The abstract art that emerged in the early 20th century was a significant shift away from the traditional, more realistic art that had dominated the European scene. Artists began to...
Tagged: Willem de Kooning
Born on April 24, 1904, in Rotterdam, Netherlands, Willem de Kooning embarked on a journey that would take him from an impoverished childhood in Europe to the pinnacle of the American art world.
Arriving in the United States as a stowaway in 1926, de Kooning settled in New York City, where he would later become a central figure in the development of the Abstract Expressionist movement.
Early Life and Training
Willem’s early life was marred by his parents’ divorce. Raised by his mother, he attended the Rotterdam Academy of Fine Arts and Techniques, where he trained as a traditional artist. His early works were mostly figurative, drawing inspiration from the world around him. This foundational training would later influence his approach to abstraction.
The Emergence of an Abstract Artist
While de Kooning’s initial works in New York were mostly in line with the prevailing realist styles, the 1940s witnessed a significant transformation in his approach. He began to experiment with abstraction, blending it with figuration. His art became a dynamic interplay between the two, often characterized by aggressive brushstrokes and a vivid palette.
Willem de Kooning’s style is best described as “gestural abstraction.” His works are energetic, characterized by sweeping brushwork, scraping, and the application of paint in thick layers. This technique, known as “action painting,” gives a sense of movement and spontaneity to his canvases.
While many Abstract Expressionists veered entirely towards non-representational art, de Kooning retained a connection with the human figure, especially the female form. His “Woman” series, started in the 1950s, is a testament to this enduring fascination. These works, often considered controversial, combined abstraction with distorted representations of the female body, exuding both allure and aggression.
Color was another significant element in de Kooning’s oeuvre. While his early works favored a more muted palette, his later paintings, especially those after his move to Long Island in the 1960s, exploded with bright, vivid colors, reflecting the landscapes and light of his surroundings.
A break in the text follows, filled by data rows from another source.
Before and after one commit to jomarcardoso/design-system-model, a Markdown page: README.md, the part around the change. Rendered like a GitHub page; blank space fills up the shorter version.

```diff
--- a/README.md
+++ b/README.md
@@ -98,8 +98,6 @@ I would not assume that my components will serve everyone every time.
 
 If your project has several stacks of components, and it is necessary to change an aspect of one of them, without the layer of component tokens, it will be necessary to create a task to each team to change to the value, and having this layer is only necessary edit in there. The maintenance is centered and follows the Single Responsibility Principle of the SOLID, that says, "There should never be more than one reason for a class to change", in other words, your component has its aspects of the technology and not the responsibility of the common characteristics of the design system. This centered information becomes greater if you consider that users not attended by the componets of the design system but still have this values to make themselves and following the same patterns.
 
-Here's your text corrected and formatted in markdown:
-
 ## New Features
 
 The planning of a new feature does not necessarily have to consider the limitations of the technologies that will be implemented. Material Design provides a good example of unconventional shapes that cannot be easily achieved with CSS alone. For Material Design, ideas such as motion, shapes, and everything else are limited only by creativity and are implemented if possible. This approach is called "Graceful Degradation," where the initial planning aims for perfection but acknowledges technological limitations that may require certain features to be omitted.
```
Major Works and Facts
- “Woman I” (1950-52): Perhaps the most famous in his series, “Woman I” is a startling blend of a grotesque, almost monstrous, female figure set against an abstract background. It’s a confrontational piece, both in subject and technique.
- Shift to Sculpture: In the 1970s, de Kooning ventured into sculpture, applying his gestural style to this new medium. His sculptures, often in bronze, displayed the same sense of movement and fluidity as his paintings.
- Struggles with Health: By the 1980s, the artist’s health began to decline. He suffered from Alzheimer’s disease, which affected his ability to paint. Despite this, he continued to produce artworks, albeit with a noticeable change in style, marked by clearer lines and more serene compositions.
- Legacy: De Kooning’s influence on the art world is profound. He, along with other Abstract Expressionists like Jackson Pollock and Mark Rothko, redefined the boundaries of art. His fusion of abstraction and figuration has inspired countless artists, making him a pivotal figure in 20th-century art.
- Death and Posthumous Recognition: Willem de Kooning passed away on March 19, 1997. In the years following his death, his artworks have fetched astronomical prices at auctions, reinforcing his stature in the art world. In 2006, his painting “Woman III” was sold for $137.5 million, making it one of the most expensive paintings ever sold.
- Evolving Artistic Phases: De Kooning’s art was not static. Over the decades, he transitioned from figuration to abstraction, from dark, aggressive tones to brighter, more optimistic hues. This evolution is a testament to his constant exploration and unwillingness to be confined by any singular style.
Willem de Kooning’s journey from a struggling immigrant to a celebrated artist is emblematic of the American dream. His relentless pursuit of innovation, combined with his exceptional talent, made him a cornerstone of modern art. Through his paintings and sculptures, de Kooning challenged conventional norms, pushing the boundaries of what art could be and leaving behind a legacy that continues to inspire and provoke.
An Abstract Expressionist painter is one who makes artworks that have no recognizable subject. Emerging in the 1940s, just before World War II, the abstract expressionism movement firmly placed New...